Version comparison data:
⟨
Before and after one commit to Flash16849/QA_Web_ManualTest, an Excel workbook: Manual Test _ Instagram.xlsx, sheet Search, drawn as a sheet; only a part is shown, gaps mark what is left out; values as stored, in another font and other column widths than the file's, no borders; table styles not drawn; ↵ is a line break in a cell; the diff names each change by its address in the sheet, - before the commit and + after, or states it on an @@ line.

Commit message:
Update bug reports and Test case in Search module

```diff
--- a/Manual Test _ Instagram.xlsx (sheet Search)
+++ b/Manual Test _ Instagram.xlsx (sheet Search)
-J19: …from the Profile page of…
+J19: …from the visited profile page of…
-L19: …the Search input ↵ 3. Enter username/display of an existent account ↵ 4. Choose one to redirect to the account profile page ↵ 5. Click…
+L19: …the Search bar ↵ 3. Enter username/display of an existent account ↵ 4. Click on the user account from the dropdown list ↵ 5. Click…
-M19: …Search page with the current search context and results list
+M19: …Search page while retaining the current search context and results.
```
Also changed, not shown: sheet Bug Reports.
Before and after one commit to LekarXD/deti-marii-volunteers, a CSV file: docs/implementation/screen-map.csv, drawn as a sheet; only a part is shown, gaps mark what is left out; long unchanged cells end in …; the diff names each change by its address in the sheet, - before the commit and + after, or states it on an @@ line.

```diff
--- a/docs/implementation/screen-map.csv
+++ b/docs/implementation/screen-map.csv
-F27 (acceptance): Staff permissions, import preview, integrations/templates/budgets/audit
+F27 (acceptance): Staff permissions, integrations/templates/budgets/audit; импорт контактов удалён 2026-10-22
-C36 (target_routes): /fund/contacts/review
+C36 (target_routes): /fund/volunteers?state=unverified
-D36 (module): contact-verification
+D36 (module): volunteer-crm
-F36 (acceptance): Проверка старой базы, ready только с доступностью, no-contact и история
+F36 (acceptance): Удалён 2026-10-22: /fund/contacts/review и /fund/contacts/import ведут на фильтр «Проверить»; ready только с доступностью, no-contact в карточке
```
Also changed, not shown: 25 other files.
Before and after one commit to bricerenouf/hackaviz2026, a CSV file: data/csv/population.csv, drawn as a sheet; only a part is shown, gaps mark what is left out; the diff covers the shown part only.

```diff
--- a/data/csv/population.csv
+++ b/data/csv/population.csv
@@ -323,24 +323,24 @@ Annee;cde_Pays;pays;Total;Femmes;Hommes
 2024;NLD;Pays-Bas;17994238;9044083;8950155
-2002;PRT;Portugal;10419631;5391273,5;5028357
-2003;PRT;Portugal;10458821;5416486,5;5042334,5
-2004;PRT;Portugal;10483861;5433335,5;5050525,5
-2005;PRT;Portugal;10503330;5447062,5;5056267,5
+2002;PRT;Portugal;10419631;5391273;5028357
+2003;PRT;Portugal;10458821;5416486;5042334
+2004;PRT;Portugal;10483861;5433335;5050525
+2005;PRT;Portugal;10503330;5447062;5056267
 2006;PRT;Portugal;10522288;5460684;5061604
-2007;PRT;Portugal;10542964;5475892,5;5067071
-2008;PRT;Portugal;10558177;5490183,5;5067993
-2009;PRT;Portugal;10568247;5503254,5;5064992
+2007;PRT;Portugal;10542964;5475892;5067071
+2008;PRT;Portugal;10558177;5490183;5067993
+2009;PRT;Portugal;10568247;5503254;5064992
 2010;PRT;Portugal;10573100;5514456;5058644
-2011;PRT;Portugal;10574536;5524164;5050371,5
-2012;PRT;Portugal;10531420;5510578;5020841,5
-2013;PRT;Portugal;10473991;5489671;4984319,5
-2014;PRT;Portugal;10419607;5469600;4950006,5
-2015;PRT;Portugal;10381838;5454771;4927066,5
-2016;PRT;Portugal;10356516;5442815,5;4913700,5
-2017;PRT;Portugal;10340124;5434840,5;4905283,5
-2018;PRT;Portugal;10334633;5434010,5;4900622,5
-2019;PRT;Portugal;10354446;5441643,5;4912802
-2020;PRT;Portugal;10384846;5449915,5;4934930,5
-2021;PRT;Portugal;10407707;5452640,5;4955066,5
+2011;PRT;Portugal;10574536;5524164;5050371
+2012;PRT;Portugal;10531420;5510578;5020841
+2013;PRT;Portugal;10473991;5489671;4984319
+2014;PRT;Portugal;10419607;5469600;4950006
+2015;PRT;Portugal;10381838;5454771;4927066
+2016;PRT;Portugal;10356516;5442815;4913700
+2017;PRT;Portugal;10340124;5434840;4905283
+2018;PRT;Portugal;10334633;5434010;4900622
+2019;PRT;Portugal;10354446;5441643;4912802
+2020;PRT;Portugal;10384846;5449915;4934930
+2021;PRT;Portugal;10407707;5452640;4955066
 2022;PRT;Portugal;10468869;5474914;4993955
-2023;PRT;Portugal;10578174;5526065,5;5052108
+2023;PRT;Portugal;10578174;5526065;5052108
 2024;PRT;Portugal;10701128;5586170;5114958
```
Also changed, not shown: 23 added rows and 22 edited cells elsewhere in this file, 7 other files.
⟩
→ **Exercise directions**: Give back the data above word for word.

→ **Solution**:
Before and after one commit to Flash16849/QA_Web_ManualTest, an Excel workbook: Manual Test _ Instagram.xlsx, sheet Search, drawn as a sheet; only a part is shown, gaps mark what is left out; values as stored, in another font and other column widths than the file's, no borders; table styles not drawn; ↵ is a line break in a cell; the diff names each change by its address in the sheet, - before the commit and + after, or states it on an @@ line.

Commit message:
Update bug reports and Test case in Search module

```diff
--- a/Manual Test _ Instagram.xlsx (sheet Search)
+++ b/Manual Test _ Instagram.xlsx (sheet Search)
-J19: …from the Profile page of…
+J19: …from the visited profile page of…
-L19: …the Search input ↵ 3. Enter username/display of an existent account ↵ 4. Choose one to redirect to the account profile page ↵ 5. Click…
+L19: …the Search bar ↵ 3. Enter username/display of an existent account ↵ 4. Click on the user account from the dropdown list ↵ 5. Click…
-M19: …Search page with the current search context and results list
+M19: …Search page while retaining the current search context and results.
```
Also changed, not shown: sheet Bug Reports.
Before and after one commit to LekarXD/deti-marii-volunteers, a CSV file: docs/implementation/screen-map.csv, drawn as a sheet; only a part is shown, gaps mark what is left out; long unchanged cells end in …; the diff names each change by its address in the sheet, - before the commit and + after, or states it on an @@ line.

```diff
--- a/docs/implementation/screen-map.csv
+++ b/docs/implementation/screen-map.csv
-F27 (acceptance): Staff permissions, import preview, integrations/templates/budgets/audit
+F27 (acceptance): Staff permissions, integrations/templates/budgets/audit; импорт контактов удалён 2026-10-22
-C36 (target_routes): /fund/contacts/review
+C36 (target_routes): /fund/volunteers?state=unverified
-D36 (module): contact-verification
+D36 (module): volunteer-crm
-F36 (acceptance): Проверка старой базы, ready только с доступностью, no-contact и история
+F36 (acceptance): Удалён 2026-10-22: /fund/contacts/review и /fund/contacts/import ведут на фильтр «Проверить»; ready только с доступностью, no-contact в карточке
```
Also changed, not shown: 25 other files.
Before and after one commit to bricerenouf/hackaviz2026, a CSV file: data/csv/population.csv, drawn as a sheet; only a part is shown, gaps mark what is left out; the diff covers the shown part only.

```diff
--- a/data/csv/population.csv
+++ b/data/csv/population.csv
@@ -323,24 +323,24 @@ Annee;cde_Pays;pays;Total;Femmes;Hommes
 2024;NLD;Pays-Bas;17994238;9044083;8950155
-2002;PRT;Portugal;10419631;5391273,5;5028357
-2003;PRT;Portugal;10458821;5416486,5;5042334,5
-2004;PRT;Portugal;10483861;5433335,5;5050525,5
-2005;PRT;Portugal;10503330;5447062,5;5056267,5
+2002;PRT;Portugal;10419631;5391273;5028357
+2003;PRT;Portugal;10458821;5416486;5042334
+2004;PRT;Portugal;10483861;5433335;5050525
+2005;PRT;Portugal;10503330;5447062;5056267
 2006;PRT;Portugal;10522288;5460684;5061604
-2007;PRT;Portugal;10542964;5475892,5;5067071
-2008;PRT;Portugal;10558177;5490183,5;5067993
-2009;PRT;Portugal;10568247;5503254,5;5064992
+2007;PRT;Portugal;10542964;5475892;5067071
+2008;PRT;Portugal;10558177;5490183;5067993
+2009;PRT;Portugal;10568247;5503254;5064992
 2010;PRT;Portugal;10573100;5514456;5058644
-2011;PRT;Portugal;10574536;5524164;5050371,5
-2012;PRT;Portugal;10531420;5510578;5020841,5
-2013;PRT;Portugal;10473991;5489671;4984319,5
-2014;PRT;Portugal;10419607;5469600;4950006,5
-2015;PRT;Portugal;10381838;5454771;4927066,5
-2016;PRT;Portugal;10356516;5442815,5;4913700,5
-2017;PRT;Portugal;10340124;5434840,5;4905283,5
-2018;PRT;Portugal;10334633;5434010,5;4900622,5
-2019;PRT;Portugal;10354446;5441643,5;4912802
-2020;PRT;Portugal;10384846;5449915,5;4934930,5
-2021;PRT;Portugal;10407707;5452640,5;4955066,5
+2011;PRT;Portugal;10574536;5524164;5050371
+2012;PRT;Portugal;10531420;5510578;5020841
+2013;PRT;Portugal;10473991;5489671;4984319
+2014;PRT;Portugal;10419607;5469600;4950006
+2015;PRT;Portugal;10381838;5454771;4927066
+2016;PRT;Portugal;10356516;5442815;4913700
+2017;PRT;Portugal;10340124;5434840;4905283
+2018;PRT;Portugal;10334633;5434010;4900622
+2019;PRT;Portugal;10354446;5441643;4912802
+2020;PRT;Portugal;10384846;5449915;4934930
+2021;PRT;Portugal;10407707;5452640;4955066
 2022;PRT;Portugal;10468869;5474914;4993955
-2023;PRT;Portugal;10578174;5526065,5;5052108
+2023;PRT;Portugal;10578174;5526065;5052108
 2024;PRT;Portugal;10701128;5586170;5114958
```
Also changed, not shown: 23 added rows and 22 edited cells elsewhere in this file, 7 other files.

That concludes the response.